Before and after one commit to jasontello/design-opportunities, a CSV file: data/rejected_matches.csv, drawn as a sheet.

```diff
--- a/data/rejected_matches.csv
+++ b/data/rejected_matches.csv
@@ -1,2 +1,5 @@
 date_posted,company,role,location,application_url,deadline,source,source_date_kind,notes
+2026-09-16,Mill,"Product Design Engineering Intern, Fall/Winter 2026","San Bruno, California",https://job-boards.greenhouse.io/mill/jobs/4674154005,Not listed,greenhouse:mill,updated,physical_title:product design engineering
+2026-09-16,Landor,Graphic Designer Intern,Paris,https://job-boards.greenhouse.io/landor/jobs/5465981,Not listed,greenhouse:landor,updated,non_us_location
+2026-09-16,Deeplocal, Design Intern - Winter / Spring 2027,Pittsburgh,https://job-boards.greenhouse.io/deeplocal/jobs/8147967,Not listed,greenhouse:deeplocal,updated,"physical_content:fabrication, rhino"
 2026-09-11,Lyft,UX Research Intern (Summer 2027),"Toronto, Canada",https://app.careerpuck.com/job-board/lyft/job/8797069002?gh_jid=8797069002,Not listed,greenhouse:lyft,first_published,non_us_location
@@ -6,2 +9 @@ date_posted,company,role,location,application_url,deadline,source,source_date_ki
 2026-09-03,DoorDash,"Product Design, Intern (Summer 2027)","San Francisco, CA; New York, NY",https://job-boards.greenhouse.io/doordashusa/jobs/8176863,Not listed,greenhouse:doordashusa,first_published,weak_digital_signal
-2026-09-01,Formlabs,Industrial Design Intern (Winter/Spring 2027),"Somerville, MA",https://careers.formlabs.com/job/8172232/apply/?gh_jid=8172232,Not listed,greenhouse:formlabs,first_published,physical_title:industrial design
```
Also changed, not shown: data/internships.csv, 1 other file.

**Task directions**.
Each line of the data should be given back exactly.

**Output for this task**.
Before and after one commit to jasontello/design-opportunities, a CSV file: data/rejected_matches.csv, drawn as a sheet.

```diff
--- a/data/rejected_matches.csv
+++ b/data/rejected_matches.csv
@@ -1,2 +1,5 @@
 date_posted,company,role,location,application_url,deadline,source,source_date_kind,notes
+2026-09-16,Mill,"Product Design Engineering Intern, Fall/Winter 2026","San Bruno, California",https://job-boards.greenhouse.io/mill/jobs/4674154005,Not listed,greenhouse:mill,updated,physical_title:product design engineering
+2026-09-16,Landor,Graphic Designer Intern,Paris,https://job-boards.greenhouse.io/landor/jobs/5465981,Not listed,greenhouse:landor,updated,non_us_location
+2026-09-16,Deeplocal, Design Intern - Winter / Spring 2027,Pittsburgh,https://job-boards.greenhouse.io/deeplocal/jobs/8147967,Not listed,greenhouse:deeplocal,updated,"physical_content:fabrication, rhino"
 2026-09-11,Lyft,UX Research Intern (Summer 2027),"Toronto, Canada",https://app.careerpuck.com/job-board/lyft/job/8797069002?gh_jid=8797069002,Not listed,greenhouse:lyft,first_published,non_us_location
@@ -6,2 +9 @@ date_posted,company,role,location,application_url,deadline,source,source_date_ki
 2026-09-03,DoorDash,"Product Design, Intern (Summer 2027)","San Francisco, CA; New York, NY",https://job-boards.greenhouse.io/doordashusa/jobs/8176863,Not listed,greenhouse:doordashusa,first_published,weak_digital_signal
-2026-09-01,Formlabs,Industrial Design Intern (Winter/Spring 2027),"Somerville, MA",https://careers.formlabs.com/job/8172232/apply/?gh_jid=8172232,Not listed,greenhouse:formlabs,first_published,physical_title:industrial design
```
Also changed, not shown: data/internships.csv, 1 other file.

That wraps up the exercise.